(DATA begins)

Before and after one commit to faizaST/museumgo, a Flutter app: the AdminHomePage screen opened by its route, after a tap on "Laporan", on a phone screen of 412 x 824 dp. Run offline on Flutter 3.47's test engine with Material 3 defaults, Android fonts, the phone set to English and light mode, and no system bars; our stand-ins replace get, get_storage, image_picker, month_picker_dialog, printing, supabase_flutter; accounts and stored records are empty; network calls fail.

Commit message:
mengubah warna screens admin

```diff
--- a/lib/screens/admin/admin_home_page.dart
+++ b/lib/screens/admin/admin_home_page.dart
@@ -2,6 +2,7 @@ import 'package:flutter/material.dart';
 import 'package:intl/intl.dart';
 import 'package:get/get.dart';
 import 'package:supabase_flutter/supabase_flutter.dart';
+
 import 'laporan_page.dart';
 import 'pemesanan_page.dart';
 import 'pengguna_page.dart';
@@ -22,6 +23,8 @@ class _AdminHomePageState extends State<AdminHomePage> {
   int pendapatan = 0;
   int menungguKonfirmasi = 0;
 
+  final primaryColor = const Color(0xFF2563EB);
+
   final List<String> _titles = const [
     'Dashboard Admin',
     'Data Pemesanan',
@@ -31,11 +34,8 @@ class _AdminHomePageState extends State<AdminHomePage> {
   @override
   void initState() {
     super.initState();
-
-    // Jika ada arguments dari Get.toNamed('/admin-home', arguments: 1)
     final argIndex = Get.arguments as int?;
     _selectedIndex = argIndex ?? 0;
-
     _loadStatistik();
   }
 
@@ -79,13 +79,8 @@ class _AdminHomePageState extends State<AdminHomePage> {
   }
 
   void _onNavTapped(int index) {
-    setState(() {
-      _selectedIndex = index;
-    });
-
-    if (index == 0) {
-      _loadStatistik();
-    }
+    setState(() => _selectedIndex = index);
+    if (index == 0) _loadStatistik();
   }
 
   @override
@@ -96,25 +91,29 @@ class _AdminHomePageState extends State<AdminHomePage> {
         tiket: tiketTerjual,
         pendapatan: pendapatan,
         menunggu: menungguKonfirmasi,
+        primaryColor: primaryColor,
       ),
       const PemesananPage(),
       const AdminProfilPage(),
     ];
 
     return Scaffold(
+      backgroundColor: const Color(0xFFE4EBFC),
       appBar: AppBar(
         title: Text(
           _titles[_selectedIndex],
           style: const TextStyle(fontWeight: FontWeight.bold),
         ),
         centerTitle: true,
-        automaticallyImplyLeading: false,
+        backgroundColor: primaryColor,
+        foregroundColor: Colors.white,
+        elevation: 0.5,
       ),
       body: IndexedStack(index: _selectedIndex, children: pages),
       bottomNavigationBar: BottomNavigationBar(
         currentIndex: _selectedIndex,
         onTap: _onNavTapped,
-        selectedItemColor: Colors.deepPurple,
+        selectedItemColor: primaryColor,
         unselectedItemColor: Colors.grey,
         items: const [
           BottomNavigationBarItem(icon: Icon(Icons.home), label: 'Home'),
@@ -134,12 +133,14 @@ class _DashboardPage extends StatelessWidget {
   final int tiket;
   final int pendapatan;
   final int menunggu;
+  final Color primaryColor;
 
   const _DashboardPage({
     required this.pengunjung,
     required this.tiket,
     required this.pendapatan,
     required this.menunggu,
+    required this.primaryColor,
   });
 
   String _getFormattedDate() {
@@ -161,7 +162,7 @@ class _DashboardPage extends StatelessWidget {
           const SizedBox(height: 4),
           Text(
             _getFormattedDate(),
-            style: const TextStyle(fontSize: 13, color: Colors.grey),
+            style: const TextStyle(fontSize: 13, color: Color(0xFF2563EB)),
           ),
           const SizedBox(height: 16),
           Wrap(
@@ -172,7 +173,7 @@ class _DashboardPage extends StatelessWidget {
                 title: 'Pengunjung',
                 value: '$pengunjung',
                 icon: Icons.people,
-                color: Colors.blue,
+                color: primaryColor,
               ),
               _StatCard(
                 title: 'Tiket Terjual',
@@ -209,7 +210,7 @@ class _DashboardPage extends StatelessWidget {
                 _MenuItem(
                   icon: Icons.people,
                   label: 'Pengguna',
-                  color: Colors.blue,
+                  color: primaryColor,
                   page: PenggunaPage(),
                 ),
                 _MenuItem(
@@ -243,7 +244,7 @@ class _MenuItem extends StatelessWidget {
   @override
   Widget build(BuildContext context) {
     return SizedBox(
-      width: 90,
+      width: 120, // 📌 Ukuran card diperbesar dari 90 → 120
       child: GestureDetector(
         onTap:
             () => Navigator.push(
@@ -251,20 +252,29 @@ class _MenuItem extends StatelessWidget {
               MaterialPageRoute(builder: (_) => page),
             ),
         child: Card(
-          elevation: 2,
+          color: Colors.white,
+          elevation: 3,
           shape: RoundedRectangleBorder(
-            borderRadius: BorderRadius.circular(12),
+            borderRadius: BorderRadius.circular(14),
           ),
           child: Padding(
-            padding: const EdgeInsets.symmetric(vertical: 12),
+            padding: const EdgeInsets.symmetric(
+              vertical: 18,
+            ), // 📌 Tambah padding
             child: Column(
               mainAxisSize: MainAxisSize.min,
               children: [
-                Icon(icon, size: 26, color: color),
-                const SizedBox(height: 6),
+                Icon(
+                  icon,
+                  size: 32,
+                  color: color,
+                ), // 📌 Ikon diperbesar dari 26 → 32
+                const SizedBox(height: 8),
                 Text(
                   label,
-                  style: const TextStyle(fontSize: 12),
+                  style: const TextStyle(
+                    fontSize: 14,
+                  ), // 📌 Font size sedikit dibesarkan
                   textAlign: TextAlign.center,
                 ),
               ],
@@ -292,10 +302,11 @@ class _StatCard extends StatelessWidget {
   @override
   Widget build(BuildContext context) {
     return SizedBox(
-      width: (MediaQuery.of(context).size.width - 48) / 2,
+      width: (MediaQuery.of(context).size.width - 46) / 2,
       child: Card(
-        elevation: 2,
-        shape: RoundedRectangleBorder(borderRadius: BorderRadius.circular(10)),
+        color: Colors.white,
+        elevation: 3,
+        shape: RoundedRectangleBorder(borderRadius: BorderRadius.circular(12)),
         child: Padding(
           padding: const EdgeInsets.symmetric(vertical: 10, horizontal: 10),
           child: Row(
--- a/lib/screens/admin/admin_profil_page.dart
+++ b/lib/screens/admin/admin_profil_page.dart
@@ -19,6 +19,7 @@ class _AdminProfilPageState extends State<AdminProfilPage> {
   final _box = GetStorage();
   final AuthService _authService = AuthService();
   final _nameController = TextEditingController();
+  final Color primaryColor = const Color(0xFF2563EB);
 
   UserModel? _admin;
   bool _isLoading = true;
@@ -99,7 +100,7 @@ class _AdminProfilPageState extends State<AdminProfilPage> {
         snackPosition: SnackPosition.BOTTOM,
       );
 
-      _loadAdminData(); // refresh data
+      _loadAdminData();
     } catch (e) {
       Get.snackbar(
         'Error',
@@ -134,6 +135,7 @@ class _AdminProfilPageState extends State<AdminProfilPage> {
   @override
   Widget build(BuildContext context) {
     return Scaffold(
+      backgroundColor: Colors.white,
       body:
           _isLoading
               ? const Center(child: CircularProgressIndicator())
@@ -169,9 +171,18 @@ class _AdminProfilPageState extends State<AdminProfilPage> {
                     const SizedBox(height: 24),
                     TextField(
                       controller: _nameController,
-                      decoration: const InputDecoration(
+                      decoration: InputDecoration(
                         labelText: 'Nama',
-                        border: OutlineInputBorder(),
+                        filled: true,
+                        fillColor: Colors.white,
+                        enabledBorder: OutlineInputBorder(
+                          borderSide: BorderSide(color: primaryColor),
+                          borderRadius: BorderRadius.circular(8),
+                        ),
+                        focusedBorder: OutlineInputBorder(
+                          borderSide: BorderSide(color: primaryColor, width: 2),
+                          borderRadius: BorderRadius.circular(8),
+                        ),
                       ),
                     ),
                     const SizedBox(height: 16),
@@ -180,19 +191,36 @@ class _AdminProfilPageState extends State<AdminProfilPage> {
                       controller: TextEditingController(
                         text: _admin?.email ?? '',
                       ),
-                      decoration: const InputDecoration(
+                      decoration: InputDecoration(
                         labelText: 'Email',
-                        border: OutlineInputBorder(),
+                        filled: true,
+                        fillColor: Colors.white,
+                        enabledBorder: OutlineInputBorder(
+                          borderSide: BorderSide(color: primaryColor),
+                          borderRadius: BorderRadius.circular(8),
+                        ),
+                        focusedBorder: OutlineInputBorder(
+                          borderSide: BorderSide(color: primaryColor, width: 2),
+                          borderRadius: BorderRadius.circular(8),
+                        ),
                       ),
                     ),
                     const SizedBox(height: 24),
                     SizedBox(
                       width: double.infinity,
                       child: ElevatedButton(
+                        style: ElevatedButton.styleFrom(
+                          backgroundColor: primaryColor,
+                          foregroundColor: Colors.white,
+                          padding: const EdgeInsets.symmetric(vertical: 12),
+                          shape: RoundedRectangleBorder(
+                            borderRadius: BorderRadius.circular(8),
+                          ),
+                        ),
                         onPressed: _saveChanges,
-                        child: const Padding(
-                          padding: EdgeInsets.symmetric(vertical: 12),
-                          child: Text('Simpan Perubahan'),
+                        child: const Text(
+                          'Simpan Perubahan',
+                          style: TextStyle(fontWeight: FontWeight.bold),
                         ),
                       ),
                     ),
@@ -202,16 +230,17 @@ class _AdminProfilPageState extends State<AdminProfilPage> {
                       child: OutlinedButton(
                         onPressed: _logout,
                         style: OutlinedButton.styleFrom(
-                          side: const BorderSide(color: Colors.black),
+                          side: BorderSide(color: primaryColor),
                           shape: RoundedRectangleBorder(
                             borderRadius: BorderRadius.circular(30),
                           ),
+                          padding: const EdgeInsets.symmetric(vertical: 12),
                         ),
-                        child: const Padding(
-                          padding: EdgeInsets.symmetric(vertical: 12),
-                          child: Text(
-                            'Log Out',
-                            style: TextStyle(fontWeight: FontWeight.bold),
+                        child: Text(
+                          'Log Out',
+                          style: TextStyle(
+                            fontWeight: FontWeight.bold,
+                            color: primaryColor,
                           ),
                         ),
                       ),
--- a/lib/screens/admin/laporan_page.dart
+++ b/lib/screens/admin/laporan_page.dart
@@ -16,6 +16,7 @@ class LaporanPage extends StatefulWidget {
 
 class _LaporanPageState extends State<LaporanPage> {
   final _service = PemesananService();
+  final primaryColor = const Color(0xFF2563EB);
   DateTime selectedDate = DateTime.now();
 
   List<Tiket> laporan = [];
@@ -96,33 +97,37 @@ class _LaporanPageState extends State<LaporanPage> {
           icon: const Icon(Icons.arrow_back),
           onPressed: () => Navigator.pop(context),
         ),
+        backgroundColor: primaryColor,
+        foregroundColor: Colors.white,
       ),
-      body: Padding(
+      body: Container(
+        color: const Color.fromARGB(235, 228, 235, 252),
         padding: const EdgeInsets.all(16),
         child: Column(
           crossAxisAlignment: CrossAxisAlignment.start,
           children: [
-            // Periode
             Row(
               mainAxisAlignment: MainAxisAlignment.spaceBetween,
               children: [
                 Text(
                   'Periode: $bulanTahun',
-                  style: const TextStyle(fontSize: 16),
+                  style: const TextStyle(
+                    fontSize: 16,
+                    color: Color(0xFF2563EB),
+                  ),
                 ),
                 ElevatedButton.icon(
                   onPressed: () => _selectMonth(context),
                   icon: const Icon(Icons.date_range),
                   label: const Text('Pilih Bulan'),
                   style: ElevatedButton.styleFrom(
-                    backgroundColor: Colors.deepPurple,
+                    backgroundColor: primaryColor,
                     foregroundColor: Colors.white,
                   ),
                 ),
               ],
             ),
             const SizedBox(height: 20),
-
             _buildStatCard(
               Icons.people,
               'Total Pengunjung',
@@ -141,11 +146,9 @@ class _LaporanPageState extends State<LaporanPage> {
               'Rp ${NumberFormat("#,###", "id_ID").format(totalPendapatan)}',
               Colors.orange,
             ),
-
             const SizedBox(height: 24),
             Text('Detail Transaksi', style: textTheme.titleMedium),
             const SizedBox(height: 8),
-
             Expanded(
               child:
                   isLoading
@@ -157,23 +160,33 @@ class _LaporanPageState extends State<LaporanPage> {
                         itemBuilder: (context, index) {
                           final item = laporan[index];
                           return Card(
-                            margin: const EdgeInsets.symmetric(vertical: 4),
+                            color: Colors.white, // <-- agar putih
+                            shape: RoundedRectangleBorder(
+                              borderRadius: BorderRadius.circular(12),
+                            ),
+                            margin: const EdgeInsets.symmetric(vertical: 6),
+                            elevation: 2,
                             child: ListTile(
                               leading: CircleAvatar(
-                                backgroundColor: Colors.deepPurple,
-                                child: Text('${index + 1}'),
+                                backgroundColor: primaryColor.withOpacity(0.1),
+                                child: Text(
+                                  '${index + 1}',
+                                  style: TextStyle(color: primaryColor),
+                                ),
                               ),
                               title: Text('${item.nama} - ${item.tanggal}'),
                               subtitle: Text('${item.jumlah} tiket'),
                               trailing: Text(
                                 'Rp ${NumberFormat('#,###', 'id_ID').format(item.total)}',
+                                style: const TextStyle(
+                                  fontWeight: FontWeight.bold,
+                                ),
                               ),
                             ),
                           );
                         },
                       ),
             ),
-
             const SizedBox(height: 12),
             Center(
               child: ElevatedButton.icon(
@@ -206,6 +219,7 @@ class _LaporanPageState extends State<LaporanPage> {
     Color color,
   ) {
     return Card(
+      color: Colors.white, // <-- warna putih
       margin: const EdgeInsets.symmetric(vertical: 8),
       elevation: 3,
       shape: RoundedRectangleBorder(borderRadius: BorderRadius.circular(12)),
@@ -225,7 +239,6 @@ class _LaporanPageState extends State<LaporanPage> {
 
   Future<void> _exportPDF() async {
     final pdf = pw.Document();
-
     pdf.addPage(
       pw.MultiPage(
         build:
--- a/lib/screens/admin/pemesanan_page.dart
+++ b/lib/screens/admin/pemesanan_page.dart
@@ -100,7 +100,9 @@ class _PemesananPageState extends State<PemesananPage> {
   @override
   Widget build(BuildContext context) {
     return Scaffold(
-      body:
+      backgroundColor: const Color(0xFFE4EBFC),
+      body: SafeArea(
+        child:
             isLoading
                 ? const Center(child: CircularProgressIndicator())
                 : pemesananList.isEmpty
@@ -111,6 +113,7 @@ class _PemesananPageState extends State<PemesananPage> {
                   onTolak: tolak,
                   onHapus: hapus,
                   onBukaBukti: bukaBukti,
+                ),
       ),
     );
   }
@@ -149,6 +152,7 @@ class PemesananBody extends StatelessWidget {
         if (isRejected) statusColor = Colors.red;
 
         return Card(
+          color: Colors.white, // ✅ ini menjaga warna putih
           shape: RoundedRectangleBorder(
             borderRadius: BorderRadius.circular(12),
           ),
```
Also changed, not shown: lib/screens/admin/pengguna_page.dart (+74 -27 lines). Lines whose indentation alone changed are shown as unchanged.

(DATA ends)

**THE PROBLEM**
Copy, from the material, each line that holds the string "Perubahan".

**RESPONSE BELOW**
-                          child: Text('Simpan Perubahan'),
+                          'Simpan Perubahan',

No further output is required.